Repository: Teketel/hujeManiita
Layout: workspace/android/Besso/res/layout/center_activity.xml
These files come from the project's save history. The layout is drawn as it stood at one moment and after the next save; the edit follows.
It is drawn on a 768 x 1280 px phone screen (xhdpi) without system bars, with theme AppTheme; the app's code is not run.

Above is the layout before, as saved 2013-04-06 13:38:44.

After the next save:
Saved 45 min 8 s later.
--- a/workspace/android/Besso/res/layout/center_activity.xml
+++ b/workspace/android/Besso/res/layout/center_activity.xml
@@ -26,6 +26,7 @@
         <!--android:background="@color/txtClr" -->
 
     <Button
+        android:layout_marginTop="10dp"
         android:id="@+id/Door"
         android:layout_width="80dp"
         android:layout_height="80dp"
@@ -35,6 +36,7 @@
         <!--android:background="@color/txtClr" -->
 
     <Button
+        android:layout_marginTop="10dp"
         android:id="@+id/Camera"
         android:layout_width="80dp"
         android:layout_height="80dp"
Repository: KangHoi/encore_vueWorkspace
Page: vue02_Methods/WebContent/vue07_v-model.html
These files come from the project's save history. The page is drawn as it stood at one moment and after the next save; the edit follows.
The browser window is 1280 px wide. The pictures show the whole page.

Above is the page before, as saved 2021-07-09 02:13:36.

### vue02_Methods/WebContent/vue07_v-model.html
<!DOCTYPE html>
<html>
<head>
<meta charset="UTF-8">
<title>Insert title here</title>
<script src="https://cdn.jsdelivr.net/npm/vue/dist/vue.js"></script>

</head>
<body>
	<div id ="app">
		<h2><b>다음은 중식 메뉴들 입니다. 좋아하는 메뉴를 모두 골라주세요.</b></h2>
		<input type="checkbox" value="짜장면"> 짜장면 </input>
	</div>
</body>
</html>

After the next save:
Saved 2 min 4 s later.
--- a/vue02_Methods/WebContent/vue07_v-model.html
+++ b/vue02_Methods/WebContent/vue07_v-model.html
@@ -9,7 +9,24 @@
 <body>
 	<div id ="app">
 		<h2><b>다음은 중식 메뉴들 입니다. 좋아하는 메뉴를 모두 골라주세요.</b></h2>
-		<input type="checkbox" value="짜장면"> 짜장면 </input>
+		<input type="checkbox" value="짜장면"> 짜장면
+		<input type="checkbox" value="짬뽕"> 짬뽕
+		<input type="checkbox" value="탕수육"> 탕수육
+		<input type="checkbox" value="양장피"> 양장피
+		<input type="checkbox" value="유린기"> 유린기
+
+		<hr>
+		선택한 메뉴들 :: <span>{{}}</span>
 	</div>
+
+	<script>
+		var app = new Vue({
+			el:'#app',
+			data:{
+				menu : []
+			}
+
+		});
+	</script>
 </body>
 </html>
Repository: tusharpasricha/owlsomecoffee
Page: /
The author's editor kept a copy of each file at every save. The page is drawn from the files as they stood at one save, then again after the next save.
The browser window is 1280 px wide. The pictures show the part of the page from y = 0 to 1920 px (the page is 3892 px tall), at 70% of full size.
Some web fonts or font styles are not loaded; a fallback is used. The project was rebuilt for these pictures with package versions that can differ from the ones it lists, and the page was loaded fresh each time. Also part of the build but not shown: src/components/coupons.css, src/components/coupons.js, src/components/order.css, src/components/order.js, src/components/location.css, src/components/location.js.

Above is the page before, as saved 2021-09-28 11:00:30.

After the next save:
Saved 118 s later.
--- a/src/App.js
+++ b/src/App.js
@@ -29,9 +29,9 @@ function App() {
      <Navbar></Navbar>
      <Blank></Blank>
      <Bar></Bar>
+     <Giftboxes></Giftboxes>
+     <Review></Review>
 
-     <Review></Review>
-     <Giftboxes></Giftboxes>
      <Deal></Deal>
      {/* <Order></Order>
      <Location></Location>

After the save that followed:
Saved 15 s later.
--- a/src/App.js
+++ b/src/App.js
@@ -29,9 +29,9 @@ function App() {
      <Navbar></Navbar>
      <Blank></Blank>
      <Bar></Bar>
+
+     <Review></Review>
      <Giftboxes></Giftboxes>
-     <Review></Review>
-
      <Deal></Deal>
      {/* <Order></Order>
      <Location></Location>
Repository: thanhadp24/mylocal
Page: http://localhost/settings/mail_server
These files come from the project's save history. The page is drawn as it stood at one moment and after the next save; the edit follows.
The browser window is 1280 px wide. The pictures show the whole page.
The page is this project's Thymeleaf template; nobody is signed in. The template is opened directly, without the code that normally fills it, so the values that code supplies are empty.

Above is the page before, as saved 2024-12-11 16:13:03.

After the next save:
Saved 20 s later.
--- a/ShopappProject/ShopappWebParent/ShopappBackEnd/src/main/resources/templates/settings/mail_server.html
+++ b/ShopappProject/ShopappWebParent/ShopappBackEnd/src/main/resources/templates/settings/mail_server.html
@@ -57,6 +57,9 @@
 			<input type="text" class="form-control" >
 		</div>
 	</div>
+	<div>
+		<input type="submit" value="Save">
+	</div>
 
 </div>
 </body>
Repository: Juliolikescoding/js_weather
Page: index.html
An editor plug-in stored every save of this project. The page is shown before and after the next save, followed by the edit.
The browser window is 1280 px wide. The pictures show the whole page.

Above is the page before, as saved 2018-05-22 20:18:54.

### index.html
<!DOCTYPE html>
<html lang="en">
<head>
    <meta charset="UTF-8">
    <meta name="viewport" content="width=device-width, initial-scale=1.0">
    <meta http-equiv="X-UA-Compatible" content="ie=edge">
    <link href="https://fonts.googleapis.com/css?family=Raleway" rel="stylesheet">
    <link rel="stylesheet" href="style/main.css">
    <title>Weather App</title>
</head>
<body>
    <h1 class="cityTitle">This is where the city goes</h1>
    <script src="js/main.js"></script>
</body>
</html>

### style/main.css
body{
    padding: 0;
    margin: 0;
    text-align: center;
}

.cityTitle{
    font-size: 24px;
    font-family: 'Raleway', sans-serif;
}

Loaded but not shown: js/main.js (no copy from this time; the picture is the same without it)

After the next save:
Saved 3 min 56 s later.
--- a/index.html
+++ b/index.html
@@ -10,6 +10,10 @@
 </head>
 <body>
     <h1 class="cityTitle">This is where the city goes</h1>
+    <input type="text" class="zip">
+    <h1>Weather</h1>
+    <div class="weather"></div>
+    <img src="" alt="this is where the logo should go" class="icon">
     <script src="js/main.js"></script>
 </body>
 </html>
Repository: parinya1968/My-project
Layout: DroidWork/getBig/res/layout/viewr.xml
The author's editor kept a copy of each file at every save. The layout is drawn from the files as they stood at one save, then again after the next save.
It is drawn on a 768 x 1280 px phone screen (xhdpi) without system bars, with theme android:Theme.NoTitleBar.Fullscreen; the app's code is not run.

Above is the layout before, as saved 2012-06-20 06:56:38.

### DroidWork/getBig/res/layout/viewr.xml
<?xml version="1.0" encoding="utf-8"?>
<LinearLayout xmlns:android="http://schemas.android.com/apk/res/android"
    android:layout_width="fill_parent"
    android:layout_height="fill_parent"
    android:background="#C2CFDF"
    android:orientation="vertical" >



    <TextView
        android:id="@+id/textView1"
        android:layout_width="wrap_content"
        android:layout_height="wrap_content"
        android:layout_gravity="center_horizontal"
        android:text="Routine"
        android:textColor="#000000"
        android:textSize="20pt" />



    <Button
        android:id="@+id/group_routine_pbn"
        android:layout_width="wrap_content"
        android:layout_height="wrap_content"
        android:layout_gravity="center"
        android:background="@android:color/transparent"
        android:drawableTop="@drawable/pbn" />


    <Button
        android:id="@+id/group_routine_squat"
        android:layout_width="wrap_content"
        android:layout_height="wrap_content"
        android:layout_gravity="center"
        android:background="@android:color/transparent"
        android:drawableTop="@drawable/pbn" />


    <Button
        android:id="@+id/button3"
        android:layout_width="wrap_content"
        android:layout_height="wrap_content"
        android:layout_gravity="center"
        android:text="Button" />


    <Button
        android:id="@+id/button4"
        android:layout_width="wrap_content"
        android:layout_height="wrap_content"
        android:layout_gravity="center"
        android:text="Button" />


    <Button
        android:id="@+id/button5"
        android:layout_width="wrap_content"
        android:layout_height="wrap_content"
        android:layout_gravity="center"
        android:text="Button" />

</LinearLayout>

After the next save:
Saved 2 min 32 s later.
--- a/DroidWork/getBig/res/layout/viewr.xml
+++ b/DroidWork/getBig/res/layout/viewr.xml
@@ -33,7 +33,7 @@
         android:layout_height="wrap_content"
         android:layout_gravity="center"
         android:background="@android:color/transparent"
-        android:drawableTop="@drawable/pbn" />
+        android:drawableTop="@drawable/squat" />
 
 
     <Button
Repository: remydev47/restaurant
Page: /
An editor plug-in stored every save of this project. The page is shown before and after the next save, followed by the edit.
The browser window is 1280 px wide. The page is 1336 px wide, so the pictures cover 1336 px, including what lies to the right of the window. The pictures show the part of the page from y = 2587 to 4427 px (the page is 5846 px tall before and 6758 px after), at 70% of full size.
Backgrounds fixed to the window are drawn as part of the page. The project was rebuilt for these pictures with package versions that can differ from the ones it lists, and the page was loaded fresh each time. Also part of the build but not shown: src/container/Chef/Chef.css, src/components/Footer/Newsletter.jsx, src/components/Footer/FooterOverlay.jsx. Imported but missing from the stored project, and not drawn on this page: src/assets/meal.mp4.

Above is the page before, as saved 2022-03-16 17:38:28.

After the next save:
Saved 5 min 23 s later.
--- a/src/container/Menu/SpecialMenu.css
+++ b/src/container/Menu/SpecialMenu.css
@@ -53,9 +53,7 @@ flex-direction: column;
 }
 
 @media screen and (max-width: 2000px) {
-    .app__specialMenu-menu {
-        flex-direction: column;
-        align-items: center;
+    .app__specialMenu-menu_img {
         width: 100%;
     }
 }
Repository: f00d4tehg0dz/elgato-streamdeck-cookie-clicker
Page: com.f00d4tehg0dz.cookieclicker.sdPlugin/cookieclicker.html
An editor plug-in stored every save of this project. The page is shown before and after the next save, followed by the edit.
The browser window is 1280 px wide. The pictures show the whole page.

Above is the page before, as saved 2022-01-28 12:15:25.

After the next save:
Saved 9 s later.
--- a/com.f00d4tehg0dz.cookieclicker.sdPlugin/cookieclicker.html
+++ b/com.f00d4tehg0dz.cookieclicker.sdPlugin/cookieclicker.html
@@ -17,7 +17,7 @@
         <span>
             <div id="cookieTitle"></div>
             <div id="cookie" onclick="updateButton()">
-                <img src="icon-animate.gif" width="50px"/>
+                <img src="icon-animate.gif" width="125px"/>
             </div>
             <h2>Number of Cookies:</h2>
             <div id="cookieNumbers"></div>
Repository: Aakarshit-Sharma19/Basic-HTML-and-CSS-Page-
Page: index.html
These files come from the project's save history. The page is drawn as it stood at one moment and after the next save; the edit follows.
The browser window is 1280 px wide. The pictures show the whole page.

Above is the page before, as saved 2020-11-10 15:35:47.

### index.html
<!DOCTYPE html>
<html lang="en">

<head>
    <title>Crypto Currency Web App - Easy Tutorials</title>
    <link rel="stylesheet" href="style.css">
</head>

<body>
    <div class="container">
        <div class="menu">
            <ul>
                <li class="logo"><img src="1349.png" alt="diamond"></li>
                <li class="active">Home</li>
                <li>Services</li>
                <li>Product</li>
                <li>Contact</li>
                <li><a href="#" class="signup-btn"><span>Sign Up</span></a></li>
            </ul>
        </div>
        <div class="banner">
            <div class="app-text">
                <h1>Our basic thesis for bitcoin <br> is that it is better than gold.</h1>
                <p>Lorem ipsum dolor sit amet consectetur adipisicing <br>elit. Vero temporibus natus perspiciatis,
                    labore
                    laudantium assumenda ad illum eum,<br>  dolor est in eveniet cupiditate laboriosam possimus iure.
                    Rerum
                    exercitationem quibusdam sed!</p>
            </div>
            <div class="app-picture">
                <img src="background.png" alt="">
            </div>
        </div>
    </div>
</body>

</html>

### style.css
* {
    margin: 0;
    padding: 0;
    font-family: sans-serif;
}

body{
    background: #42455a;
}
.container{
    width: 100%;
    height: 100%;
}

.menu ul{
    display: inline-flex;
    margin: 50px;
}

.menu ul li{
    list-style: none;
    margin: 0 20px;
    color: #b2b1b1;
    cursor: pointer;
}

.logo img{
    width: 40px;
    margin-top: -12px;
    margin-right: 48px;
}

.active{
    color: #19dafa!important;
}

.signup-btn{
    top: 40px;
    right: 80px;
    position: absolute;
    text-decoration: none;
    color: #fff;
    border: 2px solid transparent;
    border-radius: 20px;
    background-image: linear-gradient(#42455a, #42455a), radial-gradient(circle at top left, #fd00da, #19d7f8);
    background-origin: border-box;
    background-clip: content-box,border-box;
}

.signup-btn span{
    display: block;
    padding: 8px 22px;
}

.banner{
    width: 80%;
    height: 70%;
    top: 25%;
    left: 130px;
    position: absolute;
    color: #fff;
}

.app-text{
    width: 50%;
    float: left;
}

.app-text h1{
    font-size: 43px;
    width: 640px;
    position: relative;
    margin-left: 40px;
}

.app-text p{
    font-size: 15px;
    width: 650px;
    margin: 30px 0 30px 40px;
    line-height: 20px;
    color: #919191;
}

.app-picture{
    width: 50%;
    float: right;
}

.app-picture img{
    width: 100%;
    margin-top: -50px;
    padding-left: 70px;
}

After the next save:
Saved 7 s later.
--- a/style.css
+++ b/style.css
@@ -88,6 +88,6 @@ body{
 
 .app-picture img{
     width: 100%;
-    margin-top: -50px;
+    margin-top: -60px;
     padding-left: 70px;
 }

# # #

_TASK_. In the records above, locate each line with the word "checkbox". Copy all such lines.

_EXERCISE SOLUTION_.
		<input type="checkbox" value="짜장면"> 짜장면 </input>
-		<input type="checkbox" value="짜장면"> 짜장면 </input>
+		<input type="checkbox" value="짜장면"> 짜장면
+		<input type="checkbox" value="짬뽕"> 짬뽕
+		<input type="checkbox" value="탕수육"> 탕수육
+		<input type="checkbox" value="양장피"> 양장피
+		<input type="checkbox" value="유린기"> 유린기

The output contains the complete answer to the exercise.